[Stored items from a collection]
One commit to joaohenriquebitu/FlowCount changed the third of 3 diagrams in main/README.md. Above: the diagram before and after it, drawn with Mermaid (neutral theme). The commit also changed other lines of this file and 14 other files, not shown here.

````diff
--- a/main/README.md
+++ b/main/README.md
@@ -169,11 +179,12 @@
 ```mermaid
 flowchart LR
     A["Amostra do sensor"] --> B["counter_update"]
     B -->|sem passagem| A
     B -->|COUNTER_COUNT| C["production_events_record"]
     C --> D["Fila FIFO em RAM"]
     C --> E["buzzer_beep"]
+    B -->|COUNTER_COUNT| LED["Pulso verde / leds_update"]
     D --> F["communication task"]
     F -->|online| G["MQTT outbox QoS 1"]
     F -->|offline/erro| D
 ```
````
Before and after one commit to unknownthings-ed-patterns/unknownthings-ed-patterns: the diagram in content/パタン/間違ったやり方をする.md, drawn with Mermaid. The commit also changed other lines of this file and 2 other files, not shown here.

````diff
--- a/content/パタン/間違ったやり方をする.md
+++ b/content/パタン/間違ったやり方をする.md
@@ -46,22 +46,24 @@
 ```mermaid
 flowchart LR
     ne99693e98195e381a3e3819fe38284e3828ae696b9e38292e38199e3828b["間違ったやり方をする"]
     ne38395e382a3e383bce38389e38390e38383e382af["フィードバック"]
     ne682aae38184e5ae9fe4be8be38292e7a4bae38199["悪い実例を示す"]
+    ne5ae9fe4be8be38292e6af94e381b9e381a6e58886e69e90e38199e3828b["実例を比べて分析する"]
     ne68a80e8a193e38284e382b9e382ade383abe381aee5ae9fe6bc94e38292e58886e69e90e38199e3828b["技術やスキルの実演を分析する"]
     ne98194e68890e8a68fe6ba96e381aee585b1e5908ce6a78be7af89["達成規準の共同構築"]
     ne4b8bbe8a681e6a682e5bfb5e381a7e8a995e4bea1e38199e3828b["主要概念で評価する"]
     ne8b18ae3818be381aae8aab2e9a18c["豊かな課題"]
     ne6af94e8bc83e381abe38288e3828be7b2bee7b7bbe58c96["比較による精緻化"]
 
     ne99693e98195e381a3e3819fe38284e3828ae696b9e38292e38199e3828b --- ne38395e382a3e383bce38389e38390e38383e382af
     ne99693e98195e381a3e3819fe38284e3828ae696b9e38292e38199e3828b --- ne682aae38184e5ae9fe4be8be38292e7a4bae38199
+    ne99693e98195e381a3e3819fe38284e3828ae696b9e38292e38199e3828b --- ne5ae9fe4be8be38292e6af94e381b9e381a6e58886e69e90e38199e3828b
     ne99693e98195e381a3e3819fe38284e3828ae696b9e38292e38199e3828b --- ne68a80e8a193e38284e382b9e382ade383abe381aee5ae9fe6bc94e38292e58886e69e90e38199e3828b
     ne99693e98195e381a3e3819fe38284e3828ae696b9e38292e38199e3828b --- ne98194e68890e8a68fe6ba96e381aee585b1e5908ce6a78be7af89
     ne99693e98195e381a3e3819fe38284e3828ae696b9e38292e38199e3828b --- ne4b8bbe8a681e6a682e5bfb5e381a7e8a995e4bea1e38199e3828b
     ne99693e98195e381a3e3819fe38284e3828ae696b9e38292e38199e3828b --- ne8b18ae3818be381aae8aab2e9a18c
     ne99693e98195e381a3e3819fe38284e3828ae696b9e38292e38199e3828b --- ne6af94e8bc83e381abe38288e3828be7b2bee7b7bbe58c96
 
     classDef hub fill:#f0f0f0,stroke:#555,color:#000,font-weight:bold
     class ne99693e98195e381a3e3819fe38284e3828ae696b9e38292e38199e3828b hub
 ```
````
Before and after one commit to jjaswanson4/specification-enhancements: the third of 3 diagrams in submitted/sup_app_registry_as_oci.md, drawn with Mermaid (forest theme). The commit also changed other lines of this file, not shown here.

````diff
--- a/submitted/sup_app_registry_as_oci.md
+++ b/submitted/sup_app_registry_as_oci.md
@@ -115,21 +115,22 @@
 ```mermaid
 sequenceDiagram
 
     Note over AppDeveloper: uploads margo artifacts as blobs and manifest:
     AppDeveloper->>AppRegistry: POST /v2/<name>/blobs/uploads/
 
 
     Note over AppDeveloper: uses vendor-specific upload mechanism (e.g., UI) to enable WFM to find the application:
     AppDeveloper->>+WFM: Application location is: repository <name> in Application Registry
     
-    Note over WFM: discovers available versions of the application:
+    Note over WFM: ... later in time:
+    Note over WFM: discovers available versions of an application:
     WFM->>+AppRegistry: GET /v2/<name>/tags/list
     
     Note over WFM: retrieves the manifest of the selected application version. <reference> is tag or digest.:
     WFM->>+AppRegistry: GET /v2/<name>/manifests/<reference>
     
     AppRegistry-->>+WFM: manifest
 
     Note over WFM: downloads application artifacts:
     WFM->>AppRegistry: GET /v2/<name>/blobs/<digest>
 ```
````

- **PROBLEM**
The records above should be repeated word for word.

- **EXERCISE ANSWER**
One commit to joaohenriquebitu/FlowCount changed the third of 3 diagrams in main/README.md. Above: the diagram before and after it, drawn with Mermaid (neutral theme). The commit also changed other lines of this file and 14 other files, not shown here.

````diff
--- a/main/README.md
+++ b/main/README.md
@@ -169,11 +179,12 @@
 ```mermaid
 flowchart LR
     A["Amostra do sensor"] --> B["counter_update"]
     B -->|sem passagem| A
     B -->|COUNTER_COUNT| C["production_events_record"]
     C --> D["Fila FIFO em RAM"]
     C --> E["buzzer_beep"]
+    B -->|COUNTER_COUNT| LED["Pulso verde / leds_update"]
     D --> F["communication task"]
     F -->|online| G["MQTT outbox QoS 1"]
     F -->|offline/erro| D
 ```
````
Before and after one commit to unknownthings-ed-patterns/unknownthings-ed-patterns: the diagram in content/パタン/間違ったやり方をする.md, drawn with Mermaid. The commit also changed other lines of this file and 2 other files, not shown here.

````diff
--- a/content/パタン/間違ったやり方をする.md
+++ b/content/パタン/間違ったやり方をする.md
@@ -46,22 +46,24 @@
 ```mermaid
 flowchart LR
     ne99693e98195e381a3e3819fe38284e3828ae696b9e38292e38199e3828b["間違ったやり方をする"]
     ne38395e382a3e383bce38389e38390e38383e382af["フィードバック"]
     ne682aae38184e5ae9fe4be8be38292e7a4bae38199["悪い実例を示す"]
+    ne5ae9fe4be8be38292e6af94e381b9e381a6e58886e69e90e38199e3828b["実例を比べて分析する"]
     ne68a80e8a193e38284e382b9e382ade383abe381aee5ae9fe6bc94e38292e58886e69e90e38199e3828b["技術やスキルの実演を分析する"]
     ne98194e68890e8a68fe6ba96e381aee585b1e5908ce6a78be7af89["達成規準の共同構築"]
     ne4b8bbe8a681e6a682e5bfb5e381a7e8a995e4bea1e38199e3828b["主要概念で評価する"]
     ne8b18ae3818be381aae8aab2e9a18c["豊かな課題"]
     ne6af94e8bc83e381abe38288e3828be7b2bee7b7bbe58c96["比較による精緻化"]
 
     ne99693e98195e381a3e3819fe38284e3828ae696b9e38292e38199e3828b --- ne38395e382a3e383bce38389e38390e38383e382af
     ne99693e98195e381a3e3819fe38284e3828ae696b9e38292e38199e3828b --- ne682aae38184e5ae9fe4be8be38292e7a4bae38199
+    ne99693e98195e381a3e3819fe38284e3828ae696b9e38292e38199e3828b --- ne5ae9fe4be8be38292e6af94e381b9e381a6e58886e69e90e38199e3828b
     ne99693e98195e381a3e3819fe38284e3828ae696b9e38292e38199e3828b --- ne68a80e8a193e38284e382b9e382ade383abe381aee5ae9fe6bc94e38292e58886e69e90e38199e3828b
     ne99693e98195e381a3e3819fe38284e3828ae696b9e38292e38199e3828b --- ne98194e68890e8a68fe6ba96e381aee585b1e5908ce6a78be7af89
     ne99693e98195e381a3e3819fe38284e3828ae696b9e38292e38199e3828b --- ne4b8bbe8a681e6a682e5bfb5e381a7e8a995e4bea1e38199e3828b
     ne99693e98195e381a3e3819fe38284e3828ae696b9e38292e38199e3828b --- ne8b18ae3818be381aae8aab2e9a18c
     ne99693e98195e381a3e3819fe38284e3828ae696b9e38292e38199e3828b --- ne6af94e8bc83e381abe38288e3828be7b2bee7b7bbe58c96
 
     classDef hub fill:#f0f0f0,stroke:#555,color:#000,font-weight:bold
     class ne99693e98195e381a3e3819fe38284e3828ae696b9e38292e38199e3828b hub
 ```
````
Before and after one commit to jjaswanson4/specification-enhancements: the third of 3 diagrams in submitted/sup_app_registry_as_oci.md, drawn with Mermaid (forest theme). The commit also changed other lines of this file, not shown here.

````diff
--- a/submitted/sup_app_registry_as_oci.md
+++ b/submitted/sup_app_registry_as_oci.md
@@ -115,21 +115,22 @@
 ```mermaid
 sequenceDiagram
 
     Note over AppDeveloper: uploads margo artifacts as blobs and manifest:
     AppDeveloper->>AppRegistry: POST /v2/<name>/blobs/uploads/
 
 
     Note over AppDeveloper: uses vendor-specific upload mechanism (e.g., UI) to enable WFM to find the application:
     AppDeveloper->>+WFM: Application location is: repository <name> in Application Registry
     
-    Note over WFM: discovers available versions of the application:
+    Note over WFM: ... later in time:
+    Note over WFM: discovers available versions of an application:
     WFM->>+AppRegistry: GET /v2/<name>/tags/list
     
     Note over WFM: retrieves the manifest of the selected application version. <reference> is tag or digest.:
     WFM->>+AppRegistry: GET /v2/<name>/manifests/<reference>
     
     AppRegistry-->>+WFM: manifest
 
     Note over WFM: downloads application artifacts:
     WFM->>AppRegistry: GET /v2/<name>/blobs/<digest>
 ```
````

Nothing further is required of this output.